> DATA FOR THIS TASK:
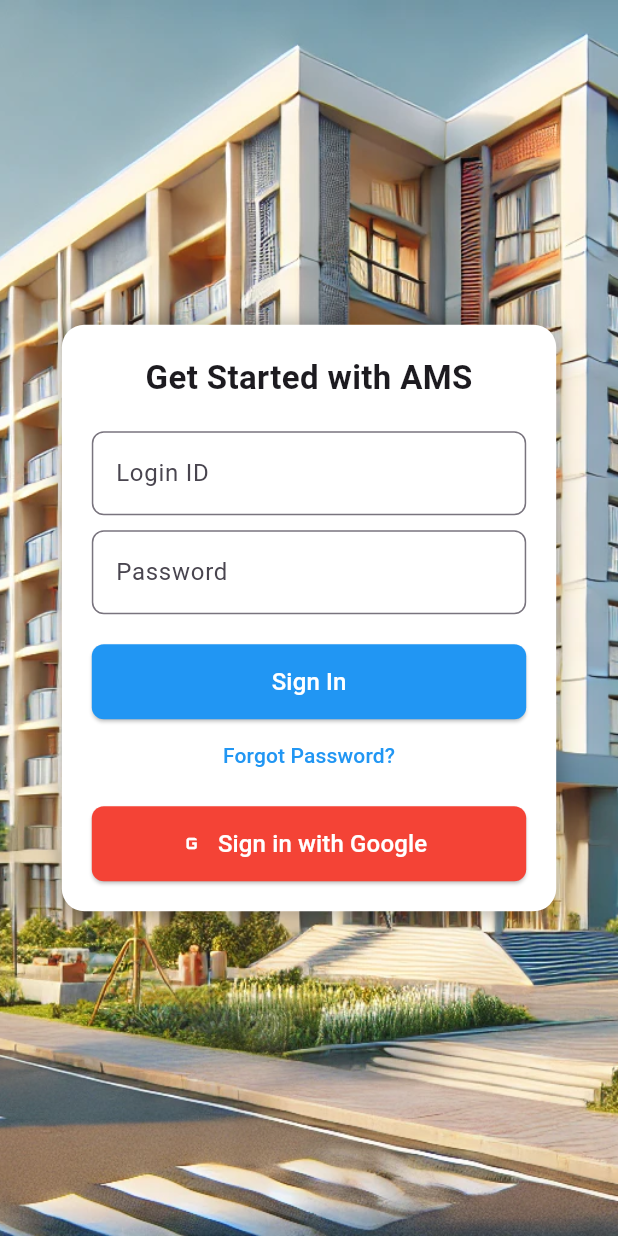
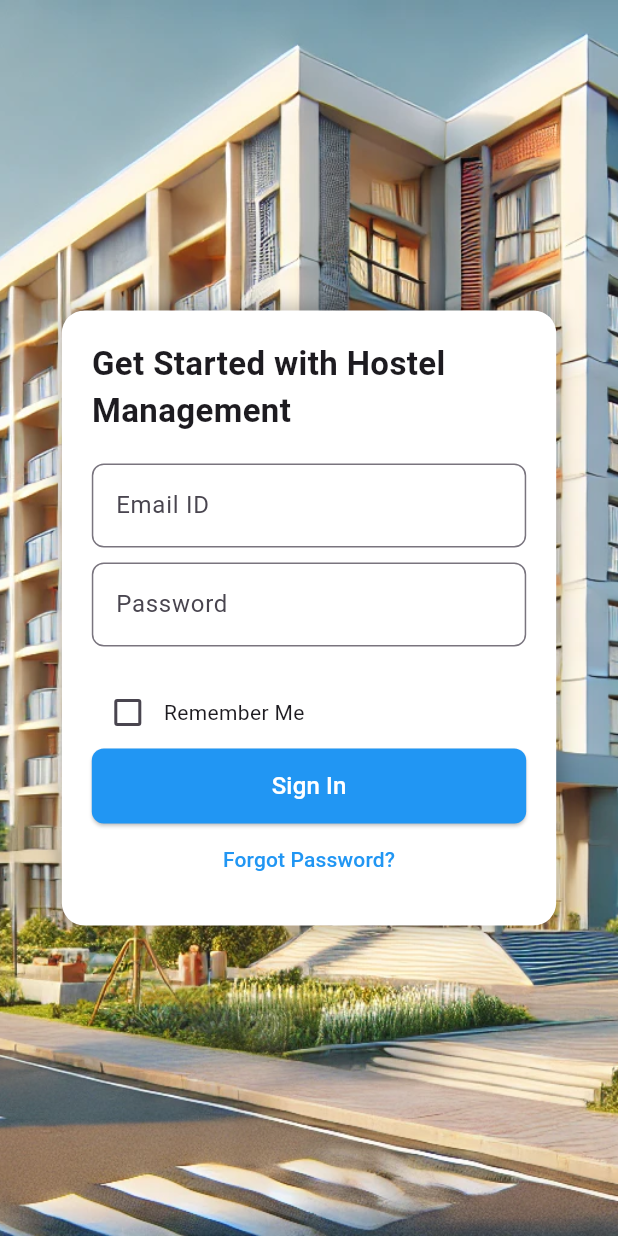
Before and after one commit to nikhiln0702/hostel-management-app, a Flutter app: the LoginScreen screen opened by its route, on a phone screen of 412 x 824 dp. Run offline on Flutter 3.47's test engine with Material 3 defaults, Android fonts, the phone set to English and light mode, and no system bars.

Commit message:
login frontend backend connection

```diff
--- a/frontend/lib/login_screen.dart
+++ b/frontend/lib/login_screen.dart
@@ -1,7 +1,51 @@
+import 'dart:convert';
+
 import 'package:flutter/material.dart';
+import 'package:http/http.dart' as http;
 
-class LoginScreen extends StatelessWidget {
+class LoginScreen extends StatefulWidget {
   const LoginScreen({super.key});
+
+  @override
+  _LoginScreenState createState() => _LoginScreenState();
+}
+
+class _LoginScreenState extends State<LoginScreen> {
+  final TextEditingController emailController = TextEditingController();
+  final TextEditingController passwordController = TextEditingController();
+  bool rememberMe = false;
+
+  // Function to send login request to Node.js backend
+  Future<void> login(String email, String password) async {
+    final url = Uri.parse(
+      'http://10.0.2.2:3000/login',
+    ); // Use for Android Emulator
+
+    try {
+      final response = await http.post(
+        url,
+        headers: {'Content-Type': 'application/json'},
+        body: json.encode({
+          'email': email,
+          'password': password,
+          'rememberMe': false,
+        }),
+      );
+
+      if (response.statusCode == 200) {
+        final responseBody = json.decode(response.body);
+        String accessToken = responseBody['data']['accessToken'];
+
+        // Navigate to student dashboard if login is successful
+        Navigator.pushReplacementNamed(context, '/student_dashboard');
+      } else {
+        final errorMessage = json.decode(response.body)['message'];
+        showErrorDialog(context, errorMessage);
+      }
+    } catch (error) {
+      showErrorDialog(context, "An error occurred. Please try again.");
+    }
+  }
 
   @override
   Widget build(BuildContext context) {
@@ -36,26 +80,42 @@ class LoginScreen extends StatelessWidget {
                 crossAxisAlignment: CrossAxisAlignment.center,
                 children: [
                   Text(
-                    "Get Started with AMS",
+                    "Get Started with Hostel Management",
                     style: TextStyle(fontSize: 22, fontWeight: FontWeight.bold),
                   ),
                   SizedBox(height: 20),
 
                   // Login ID Input
-                  _buildTextField("Login ID"),
+                  _buildTextField("Email ID", controller: emailController),
                   SizedBox(height: 10),
 
                   // Password Input
-                  _buildTextField("Password", isPassword: true),
+                  _buildTextField(
+                    "Password",
+                    isPassword: true,
+                    controller: passwordController,
+                  ),
                   SizedBox(height: 20),
+
+                  // Remember Me Checkbox
+                  Row(
+                    children: [
+                      Checkbox(
+                        value: rememberMe,
+                        onChanged: (value) {
+                          setState(() {
+                            rememberMe = value!;
+                          });
+                        },
+                      ),
+                      Text("Remember Me"),
+                    ],
+                  ),
 
                   // Sign In Button (Blue)
                   _buildButton(
                     "Sign In",
-                    () => Navigator.pushReplacementNamed(
-                      context,
-                      '/student_dashboard',
-                    ),
+                    () => login(emailController.text, passwordController.text),
                     color: Colors.blue,
                   ),
 
@@ -67,16 +127,6 @@ class LoginScreen extends StatelessWidget {
                       style: TextStyle(color: Colors.blue),
                     ),
                   ),
-
-                  SizedBox(height: 10),
-
-                  // Google Sign-In Button (Red)
-                  _buildButton(
-                    "Sign in with Google",
-                    () {},
-                    color: Colors.red,
-                    icon: Icons.g_mobiledata,
-                  ),
                 ],
               ),
             ),
@@ -87,10 +137,15 @@ class LoginScreen extends StatelessWidget {
   }
 
   // Reusable Text Field
-  Widget _buildTextField(String label, {bool isPassword = false}) {
+  Widget _buildTextField(
+    String label, {
+    bool isPassword = false,
+    TextEditingController? controller,
+  }) {
     return SizedBox(
       width: double.infinity,
       child: TextField(
+        controller: controller,
         obscureText: isPassword,
         decoration: InputDecoration(
           labelText: label,
@@ -116,10 +171,28 @@ class LoginScreen extends StatelessWidget {
             icon != null ? Icon(icon, color: Colors.white) : SizedBox.shrink(),
         label: Text(text, style: TextStyle(fontSize: 16, color: Colors.white)),
         style: ElevatedButton.styleFrom(
-          backgroundColor: color, // Button color
+          backgroundColor: color,
           shape: RoundedRectangleBorder(borderRadius: BorderRadius.circular(8)),
         ),
       ),
     );
   }
+
+  // Show Error Dialog
+  void showErrorDialog(BuildContext context, String message) {
+    showDialog(
+      context: context,
+      builder:
+          (ctx) => AlertDialog(
+            title: Text("Login Failed"),
+            content: Text(message),
+            actions: [
+              TextButton(
+                onPressed: () => Navigator.of(ctx).pop(),
+                child: Text("OK"),
+              ),
+            ],
+          ),
+    );
+  }
 }
--- a/frontend/pubspec.yaml
+++ b/frontend/pubspec.yaml
@@ -30,6 +30,7 @@ environment:
 dependencies:
   flutter:
     sdk: flutter
+  http: ^1.3.0
   google_fonts: ^6.1.0
   intl: ^0.18.1
 
```
Also changed, not shown: frontend/lib/complaint_form.dart (added, +163 -0 lines), frontend/pubspec.lock.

> REQUIRED ACTION: Reproduce every line from the preceding data in which the word "icon" can be found.

> OUTPUT OF THE TASK:
-                    icon: Icons.g_mobiledata,
             icon != null ? Icon(icon, color: Colors.white) : SizedBox.shrink(),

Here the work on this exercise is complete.